Here we are again, then . . .
Publication day for Even Dogs in the Wild is here, and I’m thinking, Where did the year go?
The answer is pretty straightforward – I spent the first six months planning and writing the book. The good news is, I’m pleased with the result. As some of you will know, I took last year off, in that I didn’t write a new book. As a result, Even Dogs in the Wild came sprinting out of the traps. I had a real blast writing it, and to think it began with two ‘moments’ . . .
The first was a picture that came to my mind one night: Cafferty, standing in his living room, facing the window, while outside someone raises a handgun and aims it at him. I had no idea who this person might be, or why they’d be doing that, but I knew I had to do something with that image.
The second was a bar-room anecdote. You’ll be shocked to learn that I hear a fair number of these, but this one resonated more than most.

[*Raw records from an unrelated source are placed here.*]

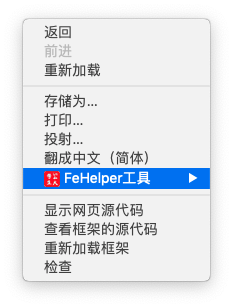
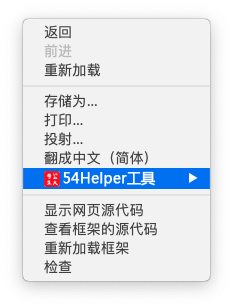
鼠标右键配置化

Changed region(s): [[0.2704, 0.5552, 0.691, 0.6136]]

diff --git a/apps/background/index.js b/apps/background/index.js
@@ -398,7 +398,7 @@ var BgPageInstance = (function () {
     let _createContextMenu = function () {
         _removeContextMenu();
         feHelper.contextMenuId = chrome.contextMenus.create({
-            title: "FeHelper工具",
+            title: "54Helper工具",
             contexts: ['page', 'selection', 'editable', 'link', 'image'],
             documentUrlPatterns: ['http://*/*', 'https://*/*', 'file://*/*']
         });
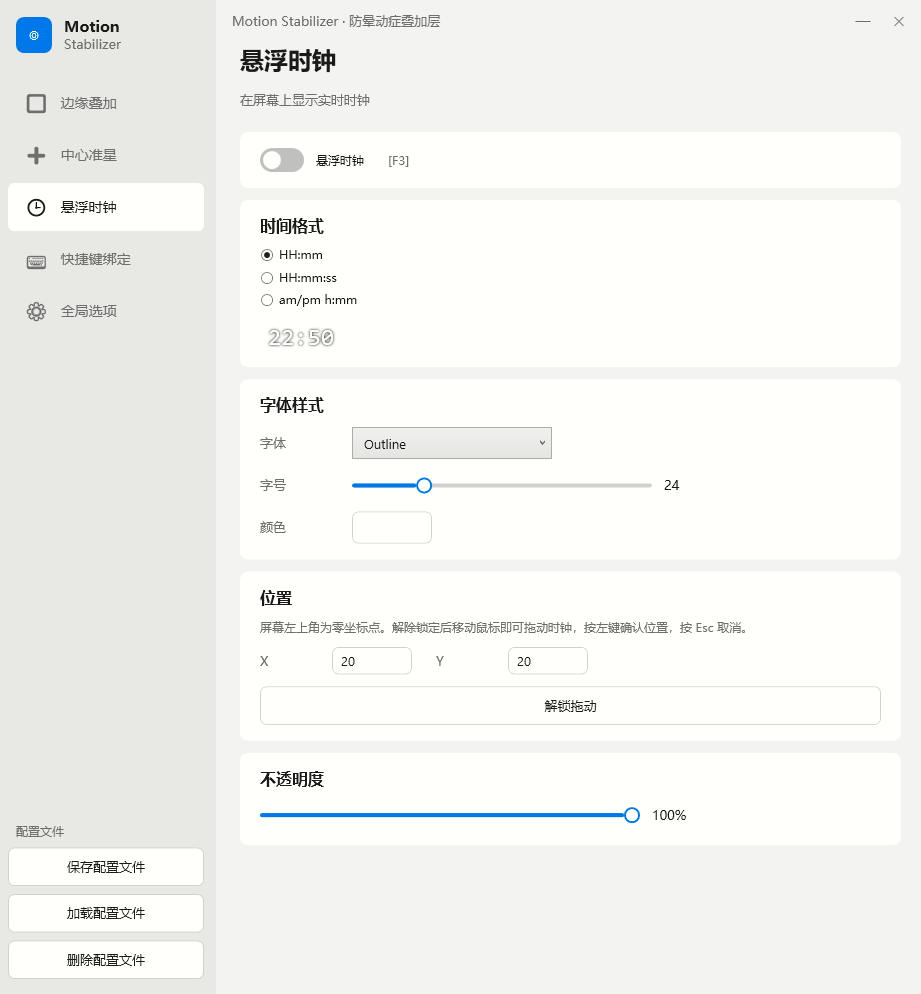
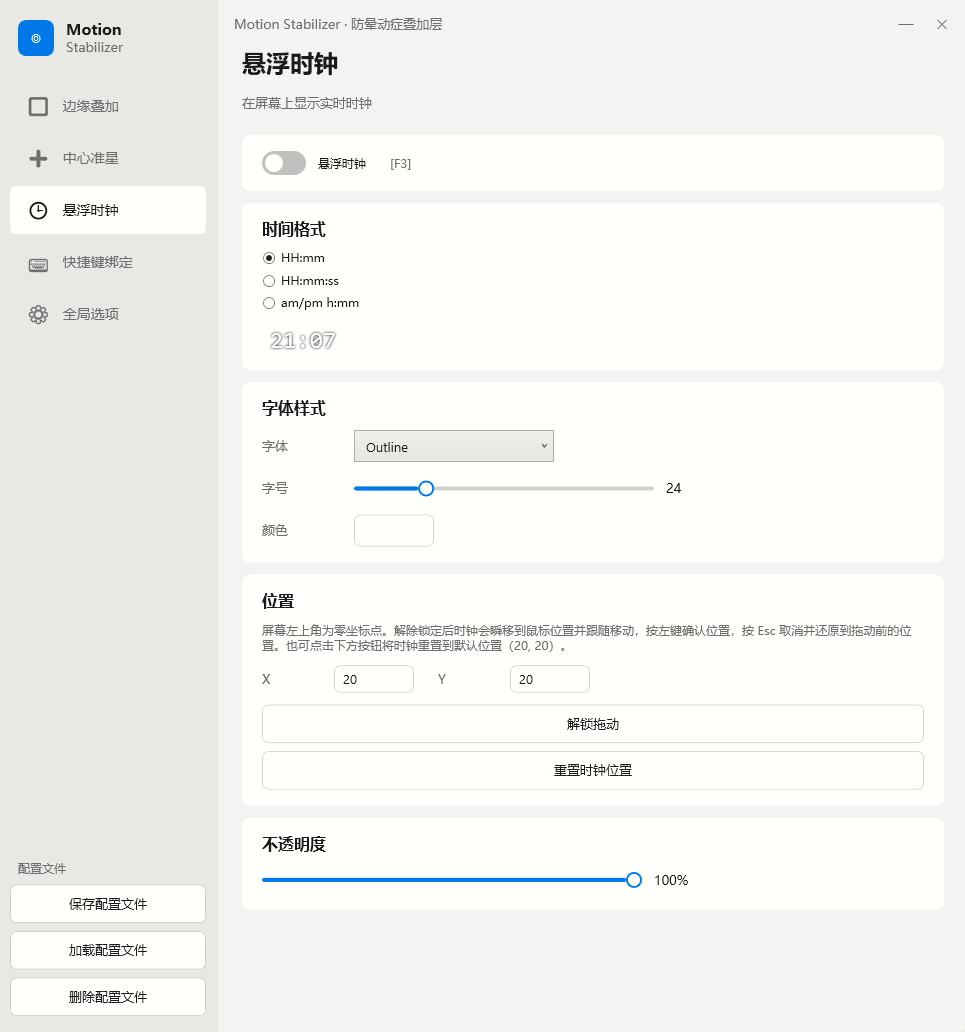
docs: update overlay and clock screenshots, add options and hotkeys page screenshots, fix global hotkey description

diff --git a/README.md b/README.md
@@ -42,7 +42,7 @@
 
 - **中心准星 (Crosshair)** — 在屏幕中心绘制准星，提供视觉焦点
 - **悬浮时钟 (Floating Clock)** — 可拖动的实时时钟，支持多种时间格式和描边字体
-- **全局快捷键 (Global Hotkeys)** — 在游戏中随时切换设置，支持 F1–F11 等快捷键
+- **全局快捷键 (Global Hotkeys)** — 在游戏中随时用全局快捷键切换设置
 - **多显示器支持 (Multi-Monitor)** — 自动识别所有显示器，支持在全局选项中选择**目标显示器**（仅在该屏渲染叠加层），边缘叠加、动态圆点和准星在多屏环境下正确定位与渲染，支持混合 DPI 显示器（PerMonitorV2）
 - **多语言支持** — 中文 / English
 - **配置文件管理** — 保存 / 加载 / 删除自定义配置方案，修改即自动保存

It was the story of a suspected drug dealer in a village, who dies (of natural causes). There are rumours that a large stash of cash and drugs is buried somewhere in the nearby woods, which lead to a treasure hunt as interested parties pick up their shovels and start digging. I was reminded a little of Treasure Island, the novel by Robert Louis Stevenson, and wondered if it would work in Edinburgh – there’s something people want, and they converge on the city to hunt it down.
Two moments. Two pictures. That was all I needed to get me started.
But this is also, I think, a book about loyalty and family, about the baggage some parents hand down to their children. And yes, of course it’s a novel about Rebus, and Siobhan Clarke and Cafferty and Malcolm Fox. I do hope you like it, if and when you get round to reading it . . . I’ll be on tour, of course: the UK, then Canada, then the UK again and Ireland.
Towards the end of January, I’ll switch operations to the US, by which time I’m hoping I might have heard another useful anecdote, or had another glimpse of an idea.
Over the next few days, I’m going to be writing a short story for the Christmas issue of New Statesman magazine. Now here’s the thing – I’d been toiling. I’d written a few short stories during my year off, but couldn’t think what to write about for the New Statesman. Then someone used a phrase in front of me. Just two words. And those two words got the cogs turning. A day or two later, I knew what the plot of the story would be. (I’m not going to let you in on the secret just yet – I want to write the story first!) But sometimes that’s all it takes: an open ear, a bit of patience and serendipity.
This isn’t meant to be a long newsletter – I’ll save some bits and pieces for the end-of-year round-up, where as usual I’ll discuss my Albums and Books of the Year.
I hope you get the chance to come and hear me talk about Even Dogs in the Wild at one of the events on my tour. If I’m coming nowhere near you, I can only apologise and hope the future brings us closer together.